Please copy out the lines in the entries that contain "with".

(Dataset items)
§

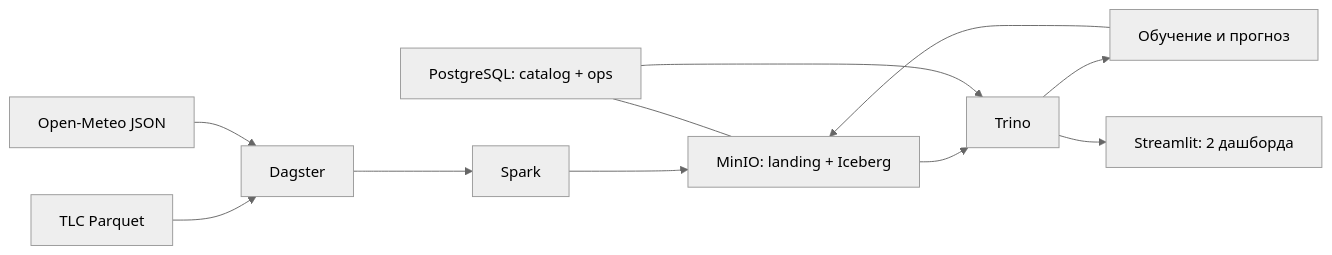
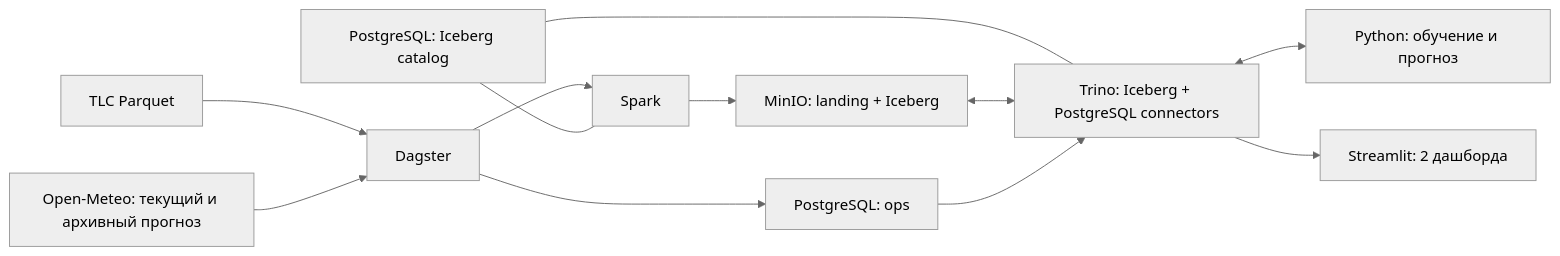
Before and after one commit to gerakolen/mirea-4: the diagram in mirea-4-1/subjects/pas/technical-specification.md, drawn with Mermaid (neutral theme). The commit also changed other lines of this file, not shown here.

````diff
--- a/mirea-4-1/subjects/pas/technical-specification.md
+++ b/mirea-4-1/subjects/pas/technical-specification.md
@@ -44,13 +75,14 @@
 ```mermaid
 flowchart LR
     A["TLC Parquet"] --> O["Dagster"]
-    B["Open-Meteo JSON"] --> O
+    B["Open-Meteo: текущий и архивный прогноз"] --> O
     O --> S["Spark"]
     S --> M["MinIO: landing + Iceberg"]
-    P["PostgreSQL: catalog + ops"] --- M
-    M --> T["Trino"]
+    C["PostgreSQL: Iceberg catalog"] --- S
+    C --- T["Trino: Iceberg + PostgreSQL connectors"]
+    M <--> T
+    O --> P["PostgreSQL: ops"]
     P --> T
-    T --> ML["Обучение и прогноз"]
-    ML --> M
+    T <--> ML["Python: обучение и прогноз"]
     T --> UI["Streamlit: 2 дашборда"]
 ```
````
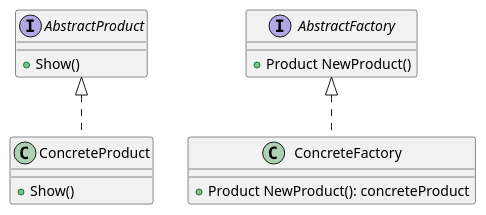
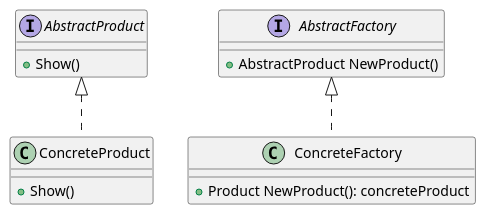
One commit to muliniao/golang-design-pattern changed the diagram in 04_factory_method/factory_method.puml. Above: the diagram before and after it, drawn with PlantUML. The commit also changed 11 other files, not shown here.

```diff
--- a/04_factory_method/factory_method.puml
+++ b/04_factory_method/factory_method.puml
@@ -1,23 +1,23 @@
 @startuml
 'https://plantuml.com/class-diagram
 
 interface AbstractProduct {
 + Show()
 }
 
 class ConcreteProduct {
 + Show()
 }
 
 interface AbstractFactory {
-+ Product NewProduct()
++ AbstractProduct NewProduct()
 }
 
 class ConcreteFactory {
 + Product NewProduct(): concreteProduct
 }
 
 AbstractProduct <|.. ConcreteProduct
 AbstractFactory <|.. ConcreteFactory
 
 @enduml
```
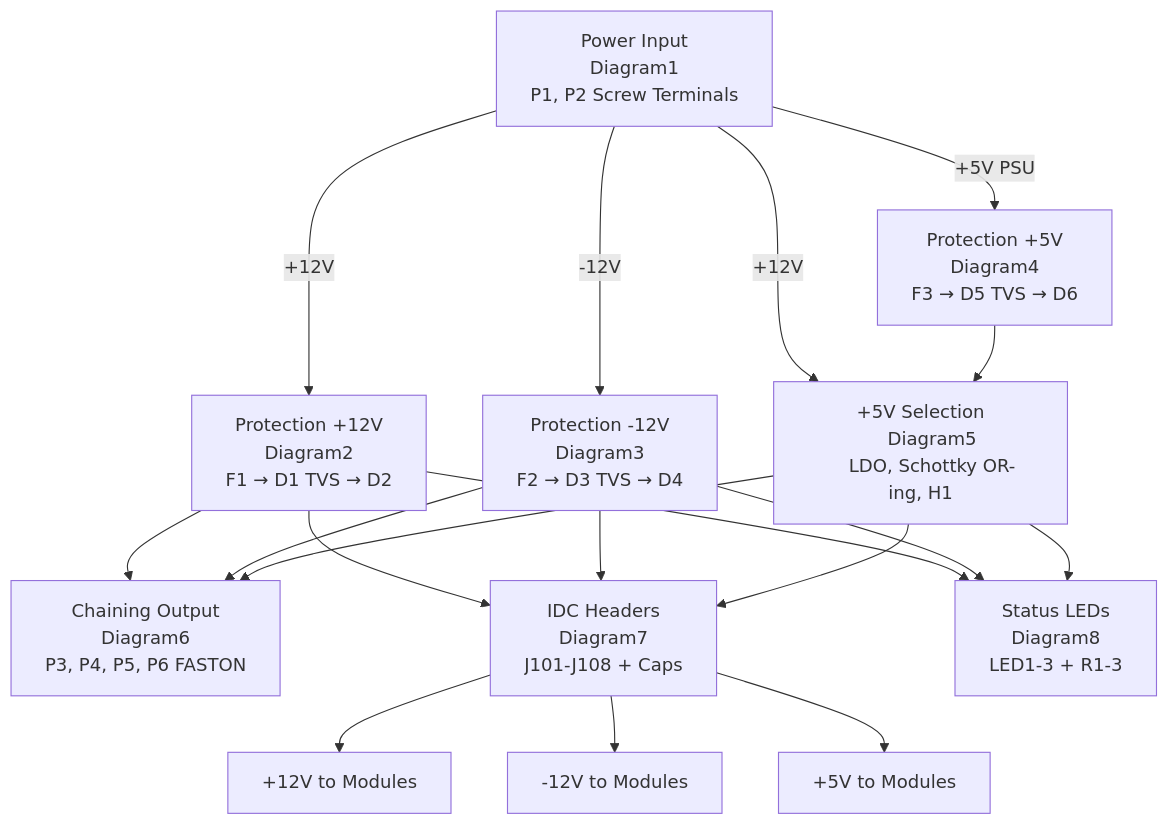
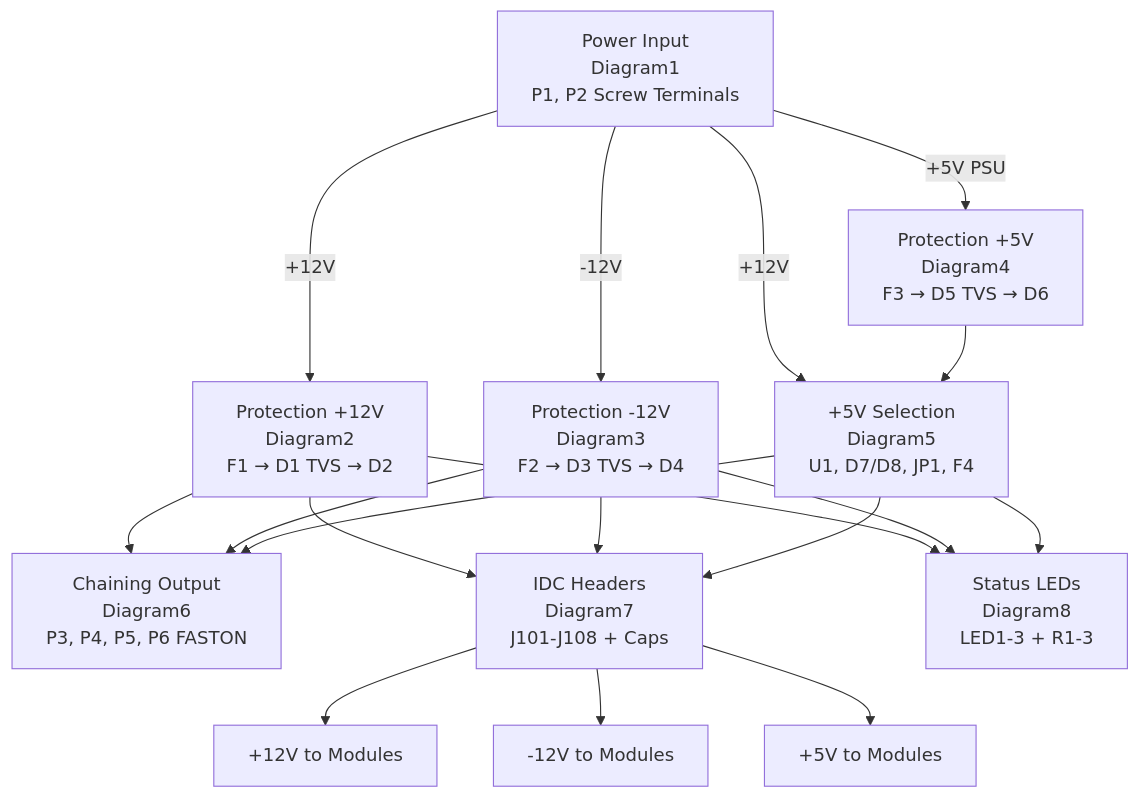
Before and after one commit to Takazudo/zudo-bus: the diagram in doc/docs/overview/circuit-diagrams.mdx, drawn with Mermaid. The commit also changed other lines of this file and 1 other file, not shown here.

First line of the commit message:
Update Diagram5 (JP1, F4 position) and fix F3/F4 descriptions

````diff
--- a/doc/docs/overview/circuit-diagrams.mdx
+++ b/doc/docs/overview/circuit-diagrams.mdx
@@ -13,60 +13,60 @@
 ```mermaid
 flowchart TD
     IN["Power Input
     Diagram1
     P1, P2 Screw Terminals"]
 
     PROT12["Protection +12V
     Diagram2
     F1 → D1 TVS → D2"]
 
     PROTN12["Protection -12V
     Diagram3
     F2 → D3 TVS → D4"]
 
     PROT5["Protection +5V
     Diagram4
     F3 → D5 TVS → D6"]
 
     SEL5["+5V Selection
     Diagram5
-    LDO, Schottky OR-ing, H1"]
+    U1, D7/D8, JP1, F4"]
 
     DIST["Chaining Output
     Diagram6
     P3, P4, P5, P6 FASTON"]
 
     IDC["IDC Headers
     Diagram7
     J101-J108 + Caps"]
 
     LED["Status LEDs
     Diagram8
     LED1-3 + R1-3"]
 
     OUT1["+12V to Modules"]
     OUT2["-12V to Modules"]
     OUT3["+5V to Modules"]
 
     IN -->|"+12V"| PROT12
     IN -->|"-12V"| PROTN12
     IN -->|"+5V PSU"| PROT5
     IN -->|"+12V"| SEL5
 
     PROT12 --> IDC
     PROTN12 --> IDC
     PROT5 --> SEL5
     SEL5 --> IDC
 
     PROT12 --> DIST
     PROTN12 --> DIST
     SEL5 --> DIST
 
     IDC --> OUT1
     IDC --> OUT2
     IDC --> OUT3
 
     PROT12 --> LED
     PROTN12 --> LED
     SEL5 --> LED
 ```
````
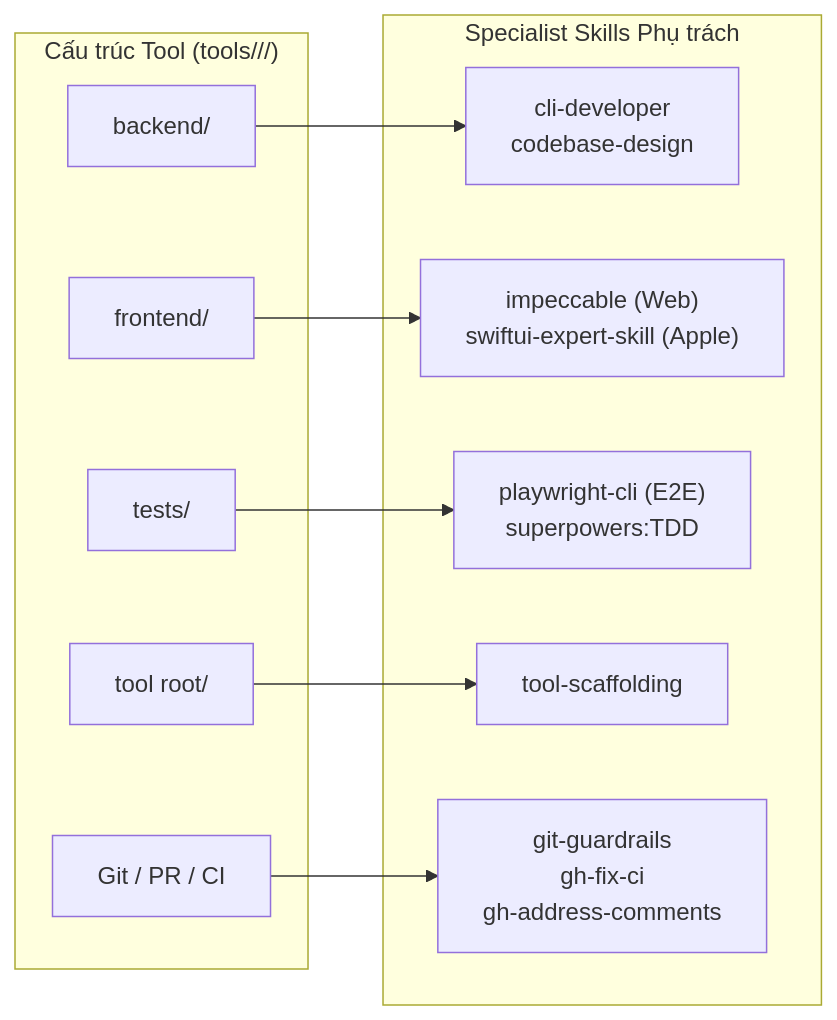
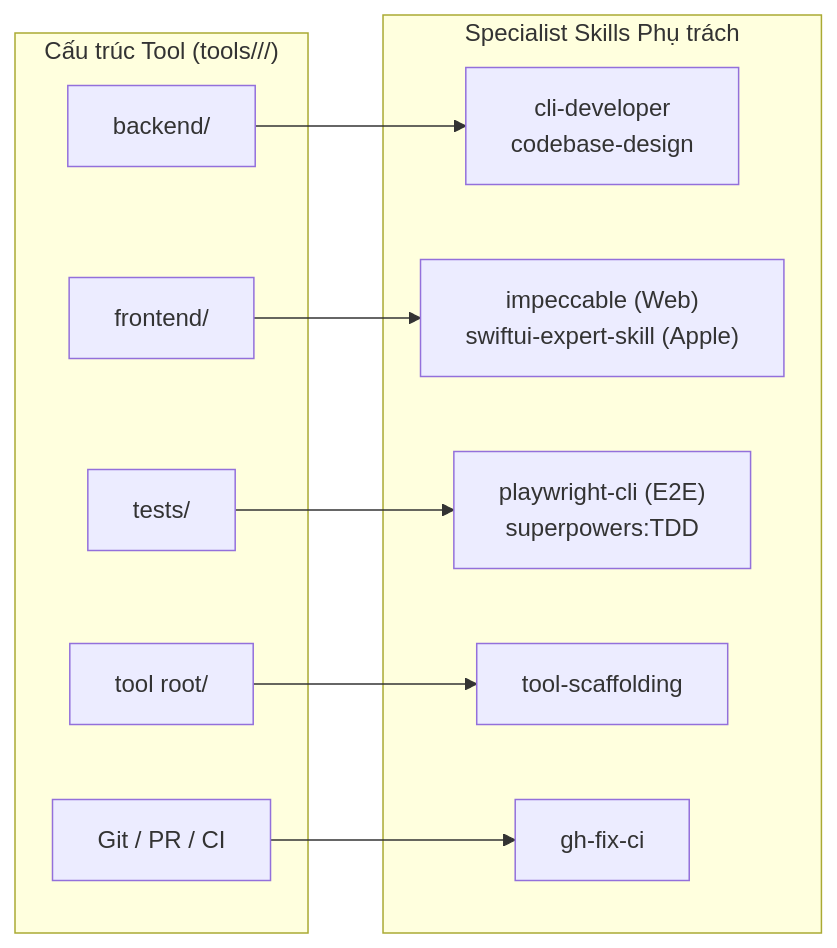
The diagram in .agents/skills/README.md (taixuann/development-space), drawn with Mermaid before and after one commit. The commit also changed other lines of this file and 11 other files, not shown here.

Commit message:
chore(skills): remove gh-address-comments and git-guardrails-claude-code

````diff
--- a/.agents/skills/README.md
+++ b/.agents/skills/README.md
@@ -12,24 +12,24 @@
 ```mermaid
 graph LR
     subgraph ToolStructure ["Cấu trúc Tool (tools/<space>/<name>/)"]
         BackendFolder["backend/"]
         FrontendFolder["frontend/"]
         TestsFolder["tests/"]
         RootFolder["tool root/"]
         GitWorkflow["Git / PR / CI"]
     end
 
     subgraph Specialists ["Specialist Skills Phụ trách"]
         BackendSkills["cli-developer<br/>codebase-design"]
         FrontendSkills["impeccable (Web)<br/>swiftui-expert-skill (Apple)"]
         TestSkills["playwright-cli (E2E)<br/>superpowers:TDD"]
         ScaffoldSkill["tool-scaffolding"]
-        GitSkills["git-guardrails<br/>gh-fix-ci<br/>gh-address-comments"]
+        GitSkills["gh-fix-ci"]
     end
 
     BackendFolder --> BackendSkills
     FrontendFolder --> FrontendSkills
     TestsFolder --> TestSkills
     RootFolder --> ScaffoldSkill
     GitWorkflow --> GitSkills
 ```
````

§

Result for this task:
Before and after one commit to gerakolen/mirea-4: the diagram in mirea-4-1/subjects/pas/technical-specification.md, drawn with Mermaid (neutral theme). The commit also changed other lines of this file, not shown here.
One commit to muliniao/golang-design-pattern changed the diagram in 04_factory_method/factory_method.puml. Above: the diagram before and after it, drawn with PlantUML. The commit also changed 11 other files, not shown here.
Before and after one commit to Takazudo/zudo-bus: the diagram in doc/docs/overview/circuit-diagrams.mdx, drawn with Mermaid. The commit also changed other lines of this file and 1 other file, not shown here.
The diagram in .agents/skills/README.md (taixuann/development-space), drawn with Mermaid before and after one commit. The commit also changed other lines of this file and 11 other files, not shown here.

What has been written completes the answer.